▸ Work instructions
Each record below should be written out again exactly as given.

______________________________

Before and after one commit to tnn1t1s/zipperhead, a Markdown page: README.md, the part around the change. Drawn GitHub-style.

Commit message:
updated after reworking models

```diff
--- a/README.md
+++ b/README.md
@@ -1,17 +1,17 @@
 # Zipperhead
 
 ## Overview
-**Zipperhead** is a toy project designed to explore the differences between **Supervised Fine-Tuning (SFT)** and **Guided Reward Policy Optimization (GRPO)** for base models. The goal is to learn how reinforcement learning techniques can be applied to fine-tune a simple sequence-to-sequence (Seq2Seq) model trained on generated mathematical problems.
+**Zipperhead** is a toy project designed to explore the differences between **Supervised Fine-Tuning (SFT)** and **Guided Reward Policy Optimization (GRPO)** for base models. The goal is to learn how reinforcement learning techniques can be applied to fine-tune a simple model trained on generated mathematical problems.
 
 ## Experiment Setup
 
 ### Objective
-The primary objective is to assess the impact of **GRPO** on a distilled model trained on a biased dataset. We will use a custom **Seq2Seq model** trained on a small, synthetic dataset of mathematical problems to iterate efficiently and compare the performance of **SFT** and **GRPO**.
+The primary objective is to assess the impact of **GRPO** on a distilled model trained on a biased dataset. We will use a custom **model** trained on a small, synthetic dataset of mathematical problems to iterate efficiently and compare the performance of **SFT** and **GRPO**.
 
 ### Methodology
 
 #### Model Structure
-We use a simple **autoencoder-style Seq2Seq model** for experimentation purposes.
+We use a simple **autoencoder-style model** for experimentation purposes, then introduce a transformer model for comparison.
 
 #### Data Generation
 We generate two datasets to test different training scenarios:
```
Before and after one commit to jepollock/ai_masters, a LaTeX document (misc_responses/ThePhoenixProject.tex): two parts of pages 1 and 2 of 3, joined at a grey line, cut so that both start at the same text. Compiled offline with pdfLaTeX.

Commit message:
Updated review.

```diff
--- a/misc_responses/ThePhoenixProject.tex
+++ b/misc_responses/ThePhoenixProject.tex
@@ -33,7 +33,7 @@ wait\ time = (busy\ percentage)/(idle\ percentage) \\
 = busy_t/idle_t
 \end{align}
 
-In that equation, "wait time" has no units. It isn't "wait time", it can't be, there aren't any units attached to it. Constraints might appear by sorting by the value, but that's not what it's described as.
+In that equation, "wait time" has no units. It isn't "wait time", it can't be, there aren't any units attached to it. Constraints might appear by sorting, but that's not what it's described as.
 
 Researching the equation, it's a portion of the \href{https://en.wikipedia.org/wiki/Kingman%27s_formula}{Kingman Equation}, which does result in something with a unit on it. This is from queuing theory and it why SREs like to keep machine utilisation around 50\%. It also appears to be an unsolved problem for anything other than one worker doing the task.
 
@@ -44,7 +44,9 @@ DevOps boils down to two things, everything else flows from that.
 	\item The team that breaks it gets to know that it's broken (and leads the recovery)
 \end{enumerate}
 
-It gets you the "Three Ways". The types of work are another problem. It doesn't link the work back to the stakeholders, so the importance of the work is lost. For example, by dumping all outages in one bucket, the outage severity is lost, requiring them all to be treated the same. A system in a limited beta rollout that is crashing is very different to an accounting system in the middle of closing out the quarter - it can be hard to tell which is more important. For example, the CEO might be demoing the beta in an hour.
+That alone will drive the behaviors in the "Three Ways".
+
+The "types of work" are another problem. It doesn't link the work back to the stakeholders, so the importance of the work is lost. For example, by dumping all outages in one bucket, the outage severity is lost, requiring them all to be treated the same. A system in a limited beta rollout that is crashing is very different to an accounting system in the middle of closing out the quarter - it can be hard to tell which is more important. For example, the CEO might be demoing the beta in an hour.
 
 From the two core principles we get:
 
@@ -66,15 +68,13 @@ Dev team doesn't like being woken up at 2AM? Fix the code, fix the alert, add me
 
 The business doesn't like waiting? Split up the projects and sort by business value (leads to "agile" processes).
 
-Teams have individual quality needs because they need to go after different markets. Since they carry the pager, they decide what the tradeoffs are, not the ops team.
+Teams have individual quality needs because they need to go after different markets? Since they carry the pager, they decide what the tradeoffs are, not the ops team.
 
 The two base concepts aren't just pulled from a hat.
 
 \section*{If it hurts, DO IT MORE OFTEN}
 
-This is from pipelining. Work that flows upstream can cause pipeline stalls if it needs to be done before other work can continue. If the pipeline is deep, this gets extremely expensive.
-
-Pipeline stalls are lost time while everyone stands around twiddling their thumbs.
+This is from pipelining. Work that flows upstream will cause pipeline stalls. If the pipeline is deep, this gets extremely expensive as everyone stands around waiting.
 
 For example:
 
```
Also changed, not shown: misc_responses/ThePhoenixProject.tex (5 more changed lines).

______________________________

▸ Response
Before and after one commit to tnn1t1s/zipperhead, a Markdown page: README.md, the part around the change. Drawn GitHub-style.

Commit message:
updated after reworking models

```diff
--- a/README.md
+++ b/README.md
@@ -1,17 +1,17 @@
 # Zipperhead
 
 ## Overview
-**Zipperhead** is a toy project designed to explore the differences between **Supervised Fine-Tuning (SFT)** and **Guided Reward Policy Optimization (GRPO)** for base models. The goal is to learn how reinforcement learning techniques can be applied to fine-tune a simple sequence-to-sequence (Seq2Seq) model trained on generated mathematical problems.
+**Zipperhead** is a toy project designed to explore the differences between **Supervised Fine-Tuning (SFT)** and **Guided Reward Policy Optimization (GRPO)** for base models. The goal is to learn how reinforcement learning techniques can be applied to fine-tune a simple model trained on generated mathematical problems.
 
 ## Experiment Setup
 
 ### Objective
-The primary objective is to assess the impact of **GRPO** on a distilled model trained on a biased dataset. We will use a custom **Seq2Seq model** trained on a small, synthetic dataset of mathematical problems to iterate efficiently and compare the performance of **SFT** and **GRPO**.
+The primary objective is to assess the impact of **GRPO** on a distilled model trained on a biased dataset. We will use a custom **model** trained on a small, synthetic dataset of mathematical problems to iterate efficiently and compare the performance of **SFT** and **GRPO**.
 
 ### Methodology
 
 #### Model Structure
-We use a simple **autoencoder-style Seq2Seq model** for experimentation purposes.
+We use a simple **autoencoder-style model** for experimentation purposes, then introduce a transformer model for comparison.
 
 #### Data Generation
 We generate two datasets to test different training scenarios:
```
Before and after one commit to jepollock/ai_masters, a LaTeX document (misc_responses/ThePhoenixProject.tex): two parts of pages 1 and 2 of 3, joined at a grey line, cut so that both start at the same text. Compiled offline with pdfLaTeX.

Commit message:
Updated review.

```diff
--- a/misc_responses/ThePhoenixProject.tex
+++ b/misc_responses/ThePhoenixProject.tex
@@ -33,7 +33,7 @@ wait\ time = (busy\ percentage)/(idle\ percentage) \\
 = busy_t/idle_t
 \end{align}
 
-In that equation, "wait time" has no units. It isn't "wait time", it can't be, there aren't any units attached to it. Constraints might appear by sorting by the value, but that's not what it's described as.
+In that equation, "wait time" has no units. It isn't "wait time", it can't be, there aren't any units attached to it. Constraints might appear by sorting, but that's not what it's described as.
 
 Researching the equation, it's a portion of the \href{https://en.wikipedia.org/wiki/Kingman%27s_formula}{Kingman Equation}, which does result in something with a unit on it. This is from queuing theory and it why SREs like to keep machine utilisation around 50\%. It also appears to be an unsolved problem for anything other than one worker doing the task.
 
@@ -44,7 +44,9 @@ DevOps boils down to two things, everything else flows from that.
 	\item The team that breaks it gets to know that it's broken (and leads the recovery)
 \end{enumerate}
 
-It gets you the "Three Ways". The types of work are another problem. It doesn't link the work back to the stakeholders, so the importance of the work is lost. For example, by dumping all outages in one bucket, the outage severity is lost, requiring them all to be treated the same. A system in a limited beta rollout that is crashing is very different to an accounting system in the middle of closing out the quarter - it can be hard to tell which is more important. For example, the CEO might be demoing the beta in an hour.
+That alone will drive the behaviors in the "Three Ways".
+
+The "types of work" are another problem. It doesn't link the work back to the stakeholders, so the importance of the work is lost. For example, by dumping all outages in one bucket, the outage severity is lost, requiring them all to be treated the same. A system in a limited beta rollout that is crashing is very different to an accounting system in the middle of closing out the quarter - it can be hard to tell which is more important. For example, the CEO might be demoing the beta in an hour.
 
 From the two core principles we get:
 
@@ -66,15 +68,13 @@ Dev team doesn't like being woken up at 2AM? Fix the code, fix the alert, add me
 
 The business doesn't like waiting? Split up the projects and sort by business value (leads to "agile" processes).
 
-Teams have individual quality needs because they need to go after different markets. Since they carry the pager, they decide what the tradeoffs are, not the ops team.
+Teams have individual quality needs because they need to go after different markets? Since they carry the pager, they decide what the tradeoffs are, not the ops team.
 
 The two base concepts aren't just pulled from a hat.
 
 \section*{If it hurts, DO IT MORE OFTEN}
 
-This is from pipelining. Work that flows upstream can cause pipeline stalls if it needs to be done before other work can continue. If the pipeline is deep, this gets extremely expensive.
-
-Pipeline stalls are lost time while everyone stands around twiddling their thumbs.
+This is from pipelining. Work that flows upstream will cause pipeline stalls. If the pipeline is deep, this gets extremely expensive as everyone stands around waiting.
 
 For example:
 
```
Also changed, not shown: misc_responses/ThePhoenixProject.tex (5 more changed lines).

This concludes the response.